“Through the SIA Group’s voluntary carbon offset programme, our customers now have an opportunity to offset their emissions through accredited projects that provide clear benefits to people and the planet. Matching their offsets is our ways of encouraging our customers to fly carbon neutral,” said Lee Wen Fen, SVP Corporate Planning, Singapore Airlines.
In May, the Group committed to achieving net zero carbon emissions by 2050 (see article) through investments in new-generation aircraft, higher operational efficiency and low-carbon technology such as sustainable aviation fuels. Beyond reducing direct emissions, it says high-quality carbon offsets can play an important and complementary role, pointing to its participation in ICAO’s CORSIA carbon offsetting scheme for capping international aviation emissions at 2019 levels and projected to run until 2035.
“While offsetting is particularly important in the mid-term, it is also expected to remain relevant in the long run to mitigate residual emissions,” says the airline group.
According to the SIA carbon offsetting microsite, the cost of offsetting a calculated 1.68 tonnes of emissions from return economy flights between Singapore and London would be 21.86 Singapore Dollars (US$16.26). Calculated emissions of 4.88 tonnes for a return business class flight between the two cities would push up the offsetting cost to 85.28 Singapore Dollars (US$63.43).
The Katingan Mentaya Project in Indonesia, said to be the world’s largest emission reduction forest project, protects vital peatland from destruction and preventing the release of emissions stored within the forests. It also secures habitat for five critically endangered species including the Bornean Orangutan, Proboscis Monkey and the Southern Bornean Gibbon. In partnership with 34 local villages, the project builds community capacity and sustainable development through employment and education. The project claims over 7.5 million tonnes of GHG emissions are prevented each year and employs more than 500 local people. The solar energy projects across India produce renewable electricity where power would otherwise be generated by a fossil-fuel power plant, preventing over 815,000 tonnes of GHG emissions per year. The Nepalese projects have distributed to families over 47,000 clean burning cookstoves, which reduce smoke pollution and the associated health risks while reducing carbon emissions because they require less firewood. Over 50,000 tonnes of GHG emissions are prevented each year.

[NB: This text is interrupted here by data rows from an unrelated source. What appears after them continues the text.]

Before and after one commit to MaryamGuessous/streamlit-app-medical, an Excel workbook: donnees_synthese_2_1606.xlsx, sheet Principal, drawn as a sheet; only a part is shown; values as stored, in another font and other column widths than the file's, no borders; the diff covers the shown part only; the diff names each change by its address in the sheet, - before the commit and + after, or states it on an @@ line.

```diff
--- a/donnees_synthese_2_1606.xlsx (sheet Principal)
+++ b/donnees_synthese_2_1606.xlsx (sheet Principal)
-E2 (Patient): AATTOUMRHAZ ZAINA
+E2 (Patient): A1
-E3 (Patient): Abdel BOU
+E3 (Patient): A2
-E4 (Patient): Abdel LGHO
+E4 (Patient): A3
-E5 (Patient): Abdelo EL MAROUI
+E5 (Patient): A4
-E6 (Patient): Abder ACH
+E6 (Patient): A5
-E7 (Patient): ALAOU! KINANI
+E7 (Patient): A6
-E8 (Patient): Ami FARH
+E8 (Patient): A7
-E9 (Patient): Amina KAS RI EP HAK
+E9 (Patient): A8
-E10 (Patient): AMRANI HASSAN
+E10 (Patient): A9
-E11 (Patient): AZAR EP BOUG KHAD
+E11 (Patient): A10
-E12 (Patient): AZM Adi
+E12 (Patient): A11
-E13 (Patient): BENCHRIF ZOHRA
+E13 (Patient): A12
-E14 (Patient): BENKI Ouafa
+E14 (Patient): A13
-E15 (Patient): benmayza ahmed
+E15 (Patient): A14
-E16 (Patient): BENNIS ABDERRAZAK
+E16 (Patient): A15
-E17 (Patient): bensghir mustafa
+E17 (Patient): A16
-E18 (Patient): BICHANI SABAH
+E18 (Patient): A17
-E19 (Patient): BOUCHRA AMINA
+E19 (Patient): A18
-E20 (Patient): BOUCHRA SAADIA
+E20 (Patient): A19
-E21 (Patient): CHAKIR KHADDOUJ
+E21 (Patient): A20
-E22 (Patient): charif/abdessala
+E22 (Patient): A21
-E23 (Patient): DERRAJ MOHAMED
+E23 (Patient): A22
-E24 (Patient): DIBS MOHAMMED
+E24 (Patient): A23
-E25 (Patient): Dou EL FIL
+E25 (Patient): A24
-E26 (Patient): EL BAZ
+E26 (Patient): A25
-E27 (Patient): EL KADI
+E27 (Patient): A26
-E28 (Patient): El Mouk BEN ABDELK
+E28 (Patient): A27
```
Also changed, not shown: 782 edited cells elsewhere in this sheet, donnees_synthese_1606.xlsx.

TEM is Australia’s largest carbon offset provider and its BlueHalo Journey API-driven software enables travel and transport businesses to integrate offsetting into the online booking system. In 2014, Qantas and TEM co-developed the Qantas Future Planet programme that provides a carbon offsetting solution for corporate businesses, with more than 40 joining since inception. Last September, Australian online travel agency Webjet launched its Sustainable Traveller programme using TEM’s BlueHalo technology.
Commenting on the SIA launch, TEM CEO Peter Castellas said: “Empowering customers to take action on climate change by offsetting their emissions is an imperative in the way we will be returning to travel. We are thrilled to partner with a powerful global airline to make a positive impact on people and the planet.”
Photo: Singapore Airlines